-- WHAT IS NEEDED --
Please reproduce every record exactly as written, leaving out the pictures.

[[ PROVIDED DATA, beginning ]]

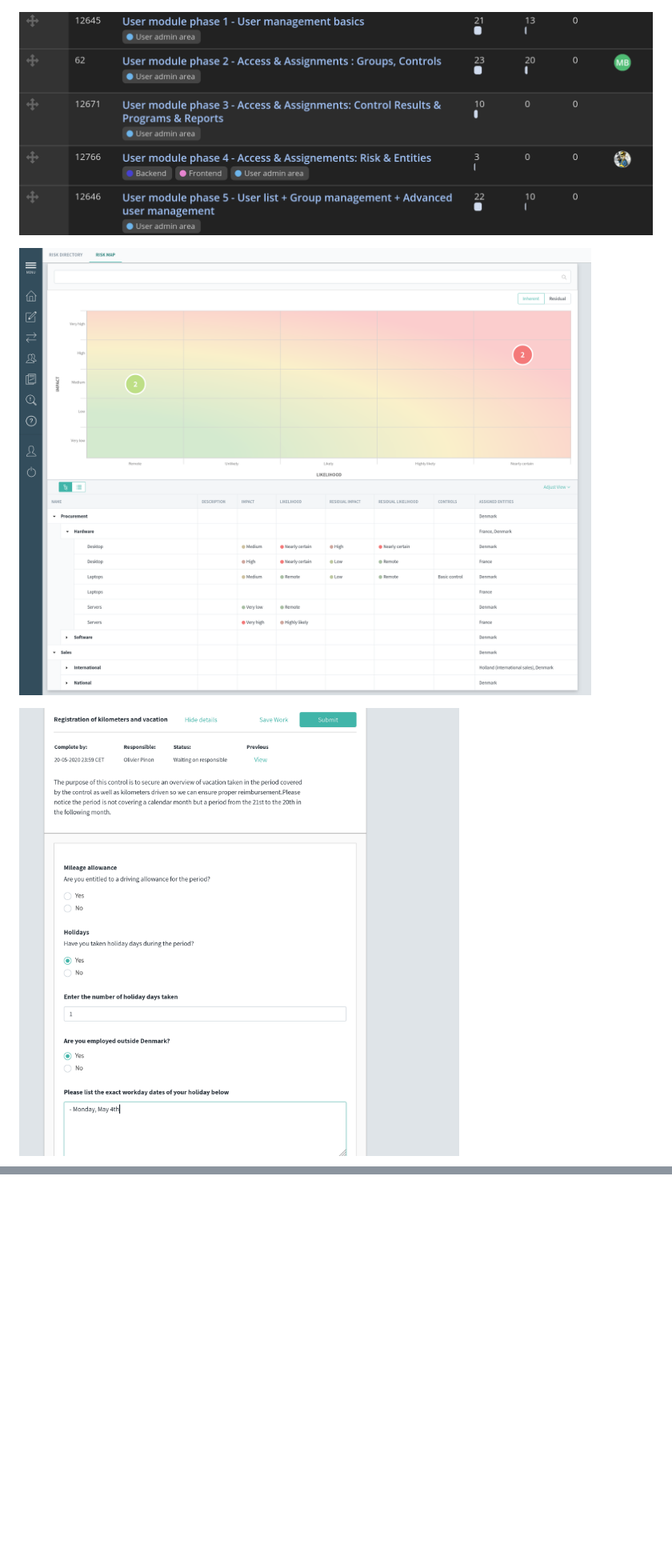
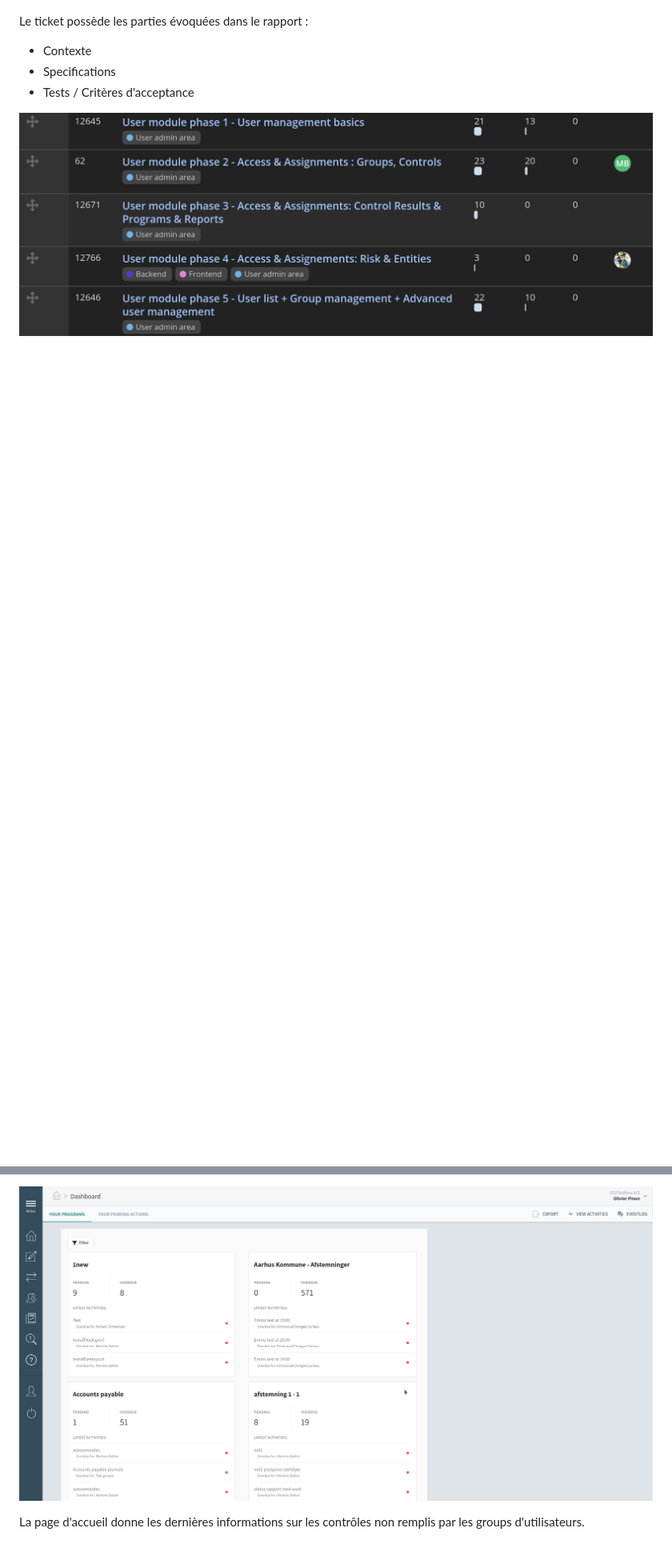
Before and after one commit to AlisCode/rapportcpeprojet3, a Markdown page: Annexes.md, 2 parts joined by grey strips. Shown: that part at 80% size. GitHub-like rendering; pictures changed too: img/ScreenImpero4.png (added); blank space fills up the shorter version.

Commit message:
Annexes

```diff
--- a/Annexes.md
+++ b/Annexes.md
@@ -23,9 +25,11 @@ footer-left: Olivier PINON - 5IRC
 
 ![Capture d'écran ClubHouse - Un ticket technique spécifié](img/ScreenCH2.png)
 
-![Capture d'écran ClubHouse - Le user-module découpé en Epics (groupement de tickets)](img/ScreenCH3.png)
+Le ticket possède les parties évoquées dans le rapport :
 
-![Capture d'écran Impero - La page de profil (développée cet été)](img/ScreenImpero1.png)
+* Contexte
+* Specifications
+* Tests / Critères d'acceptance
 
-![Capture d'écran Impero - La page de profil (développée cet été)](img/ScreenImpero2.png)
+![Capture d'écran ClubHouse - Le module d'administration utilisateur découpé en Epics](img/ScreenCH3.png)
 
@@ -32,0 +51,3 @@ footer-left: Olivier PINON - 5IRC
+![Capture d'écran Impero - Page d'accueil](img/ScreenImpero4.png)
+
+La page d'accueil donne les dernières informations sur les contrôles non remplis par les groups d'utilisateurs.
```
Also changed, not shown: other parts of Annexes.md (+18 -2 lines), 2 other files.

[[ PROVIDED DATA, end ]]

-- RESPONSE --
Before and after one commit to AlisCode/rapportcpeprojet3, a Markdown page: Annexes.md, 2 parts joined by grey strips. Shown: that part at 80% size. GitHub-like rendering; pictures changed too: img/ScreenImpero4.png (added); blank space fills up the shorter version.

Commit message:
Annexes

```diff
--- a/Annexes.md
+++ b/Annexes.md
@@ -23,9 +25,11 @@ footer-left: Olivier PINON - 5IRC
 
 ![Capture d'écran ClubHouse - Un ticket technique spécifié](img/ScreenCH2.png)
 
-![Capture d'écran ClubHouse - Le user-module découpé en Epics (groupement de tickets)](img/ScreenCH3.png)
+Le ticket possède les parties évoquées dans le rapport :
 
-![Capture d'écran Impero - La page de profil (développée cet été)](img/ScreenImpero1.png)
+* Contexte
+* Specifications
+* Tests / Critères d'acceptance
 
-![Capture d'écran Impero - La page de profil (développée cet été)](img/ScreenImpero2.png)
+![Capture d'écran ClubHouse - Le module d'administration utilisateur découpé en Epics](img/ScreenCH3.png)
 
@@ -32,0 +51,3 @@ footer-left: Olivier PINON - 5IRC
+![Capture d'écran Impero - Page d'accueil](img/ScreenImpero4.png)
+
+La page d'accueil donne les dernières informations sur les contrôles non remplis par les groups d'utilisateurs.
```
Also changed, not shown: other parts of Annexes.md (+18 -2 lines), 2 other files.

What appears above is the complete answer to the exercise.